▸ **ABOUT THIS EXERCISE**: When the word "intro" shows up in a line of the data below, copy that whole line.

▸ **Web document revisions**:
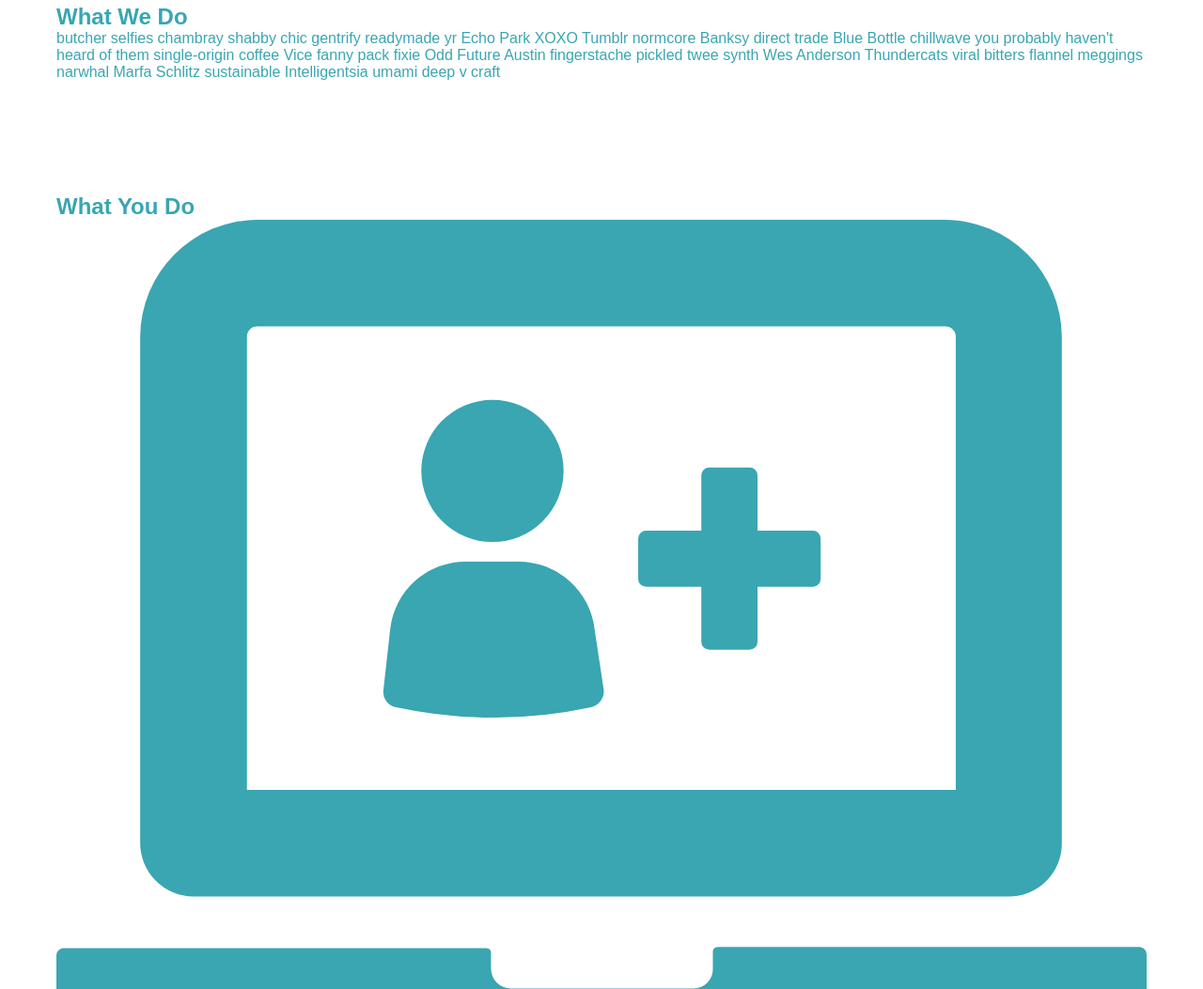
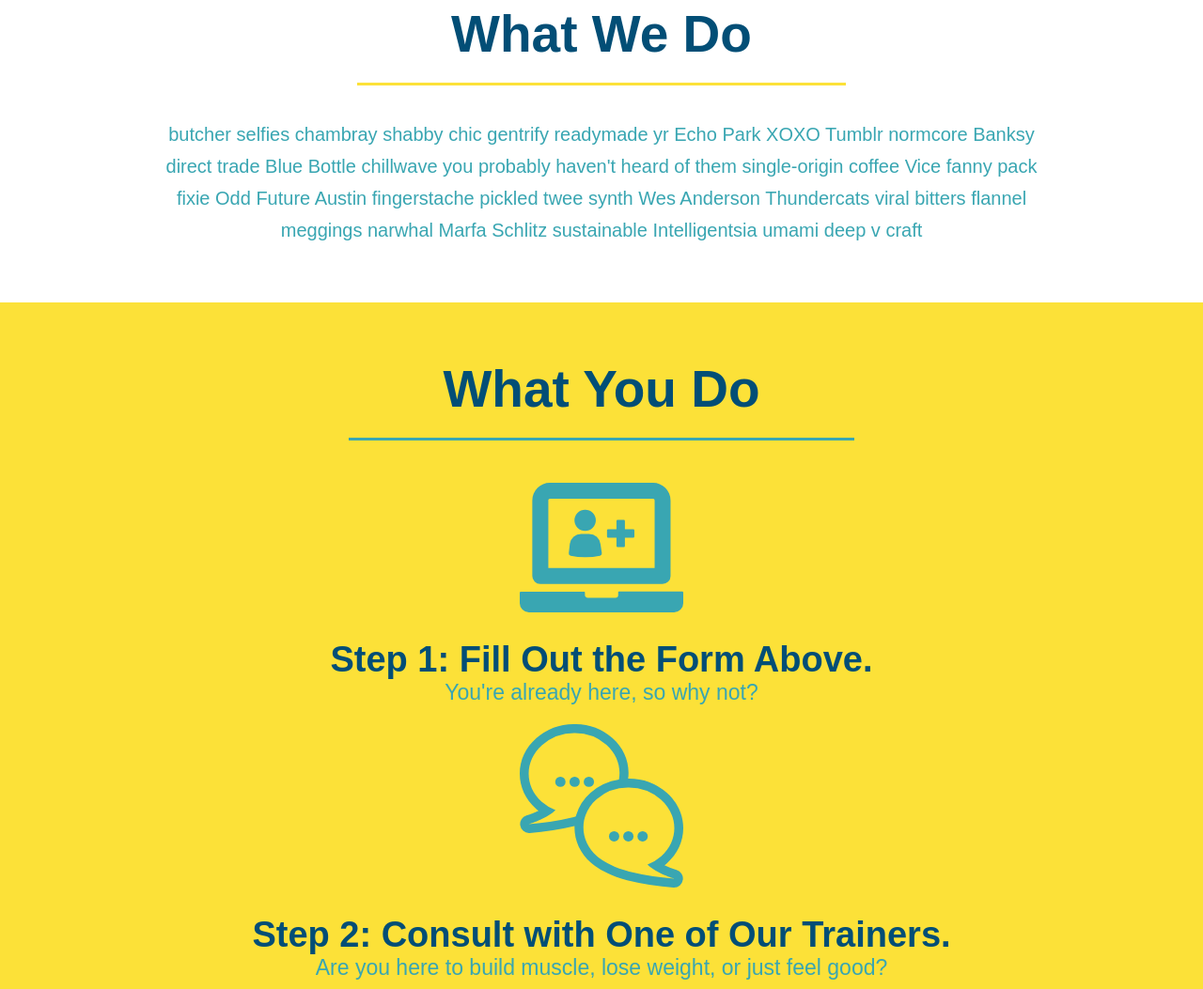
Before and after one commit to garcia3325/run-buddy, a plain HTML site: page index.html in a window 1280 px wide. Shown: the part 658-1711 px from the top of the page at 94% size. Drawn offline with Linux system fonts and the light colour scheme.

Commit message:
Completed What We Do and What You Do Section

```diff
--- a/assets/css/styles.css
+++ b/assets/css/styles.css
@@ -2,7 +2,6 @@
   margin: 0;
   padding: 0;
   box-sizing: border-box;
-
 }
 
 body {
@@ -51,20 +50,20 @@ footer {
   padding: 25px 25px;
 }
 
-footer h2{
+footer h2 {
   display: inline;
   color: #024e76;
   font-size: 25px;
   margin: 0;
 }
 
-footer div{
-  float:right;
+footer div {
+  float: right;
   line-height: 1.5;
   text-align: right;
 }
 
-footer a{
+footer a {
   color: #024e76;
 }
 
@@ -76,7 +75,7 @@ section {
   padding: 50px;
   background-image: url("https://raw.githubusercontent.com/garcia3325/run-buddy/cb69d54b9fea48c8c44819fb1d85c70de6074d47/assets/css/images/hero-bg.jpeg");
   height: 550px;
-  background-size:cover;
+  background-size: cover;
   background-position: center;
 }
 .hero-form {
@@ -90,7 +89,7 @@ section {
 .hero-form-h3 {
   font-size: 24px;
   margin: 0px;
-  color:#024e76;
+  color: #024e76;
 }
 .form-input {
   border: 1px solid #024e76;
@@ -99,9 +98,9 @@ section {
   font-size: 16px;
   width: 100%;
   margin-bottom: 15px;
-    color:#024e76;
+  color: #024e76;
 }
-  .form-p-tags{
+.form-p-tags {
   color: #024e76;
   font: size 10px;
   margin-top: 5px;
@@ -112,11 +111,68 @@ section {
 }
 #running-button {
   background-color: #024e76;
-  color: #fce139;
-  border:none;
+  color: #fce138;
+  border: none;
   font-size: medium;
   padding: 15px 20px;
   margin-top: 15px;
 }
+/* hero ends here */
 
-/*hero ends here */
+/* intro section */
+
+.intro {
+  text-align: center;
+}
+/* What we do */
+.p-intro {
+  line-height: 1.7;
+  color: #39a6b2;
+  width: 80%;
+  font-size: 20px;
+  margin: 0 auto;
+}
+
+.section-title {
+  font-size: 55px;
+  color: #024e76;
+  margin-bottom: 35px;
+  padding: 0 100px 20px 100px;
+  display: inline-block;
+  border-bottom: 3px solid;
+  border-color: #fce138;
+}
+/* what we do */
+.steps {
+  text-align: center;
+  background-color: #fce138;
+  margin-bottom: 80px;
+}
+.steps-h2 {
+  font-size: 55px;
+  color: #024e76;
+  margin-bottom: 35px;
+  padding: 0 100px 20px 100px;
+  display: inline-block;
+  border-bottom: 3px solid;
+  border-color: #39a6b2;
+}
+
+.steps-img {
+  width: 15%;
+  margin: 10px 0;
+  margin-bottom: 15px;
+}
+.steps-h3 {
+  color: #024e76;
+  font-size: 38px;
+  margin-top: 10px;
+}
+.steps-p {
+  color: #39a6b2;
+  font-size: 23px;
+  margin-bottom: 10px;
+}
+.steps span {
+  font-size: 38px;
+}
--- a/index.html
+++ b/index.html
@@ -70,10 +70,9 @@
         <!-- end of hero-->
 
         <!-- "what we do" section-->
-        <section id="what-we-do">
-            <a></a>
-            <h2>What We Do</h2>
-            <p>
+        <section id="what-we-do" class="intro">
+            <h2 class="section-title primary-border">What We Do</h2>
+            <p class="p-intro">
                 butcher selfies chambray shabby chic gentrify readymade yr Echo Park XOXO Tumblr normcore Banksy direct
                 trade Blue Bottle chillwave you probably haven't heard of them single-origin coffee Vice fanny pack
                 fixie Odd Future Austin fingerstache pickled twee synth Wes Anderson Thundercats viral bitters flannel
@@ -82,33 +81,32 @@
         </section>
 
         <!-- "what you do" section-->
-        <section id="what-you-do">
-            <h2>What You Do</h2>
+        <section id="what-you-do" class="steps">
+            <h2 class="steps-h2">What You Do</h2>
             <div>
                 <!-- Insert this img element-->
-                <img src="assets/css/images/step-1.svg" alt=""/>
-                <h3>Step 1: Fill Out the Form Above.</h3>
-                <p>You're already here, so why not?</p>
+                <img src="assets/css/images/step-1.svg" class="steps-img" alt="" />
+                <h3 class="steps-h3">Step 1:<span> Fill Out the Form Above.</span></h3>
+                <p class="steps-p">You're already here, so why not?</p>
             </div>
 
             <div>
-               <img src="assets/css/images/step-2.svg" alt=""/>
-                <h3>Step 2: Consult with One of Our Trainers.</h3>
-                <p>Are you here to build muscle, lose weight, or just feel good?</p>
+                <img src="assets/css/images/step-2.svg" class="steps-img" alt="" />
+                <h3 class="steps-h3">Step 2: <span>Consult with One of Our Trainers.</span></h3>
+                <p class="steps-p">Are you here to build muscle, lose weight, or just feel good?</p>
             </div>
 
             <div>
-                <img src="assets/css/images/step-3.svg" alt=""/>
-                <h3>Step 3: Get Running.</h3>
-                <p>Hit the ground running (literally) once your trainer lays out your plan.</p>
+                <img src="assets/css/images/step-3.svg" class="steps-img" alt="" />
+                <h3 class="steps-h3">Step 3: Get Running.</h3>
+                <p class="steps-p">Hit the ground running (literally) once your trainer lays out your plan.</p>
             </div>
 
             <div>
-                <img src="assets/css/images/step-4.svg" alt=""/>
-                <h3>Step 4: See Results.</h3>
-                <p>Bi-weekly checking with your trainer will keep you focused</p>
+                <img src="assets/css/images/step-4.svg" class="steps-img" alt="" />
+                <h3 class="steps-h3">Step 4:<span> See Results.</span></h3>
+                <p class="steps-p">Bi-weekly checking with your trainer will keep you focused</p>
             </div>
-        </section>
         </section>
 
         <!-- "meet the trainers" section-->
@@ -120,7 +118,6 @@
         <section id="reach-out">
             <h2>Reach Out</h2>
         </section>
-    </body>
         <footer>
             <h2>❤️ Made with love by Run Buddy.</h2>
             <div>
@@ -128,5 +125,6 @@
                 &copy; 2019 Run Buddy, Inc.
             </div>
         </footer>
+    </body>
 
 </html>
```
Lines whose indentation alone changed are shown as unchanged.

▸ **TASK ANSWER**:
+/* intro section */
+.intro {
+.p-intro {
+        <section id="what-we-do" class="intro">
+            <p class="p-intro">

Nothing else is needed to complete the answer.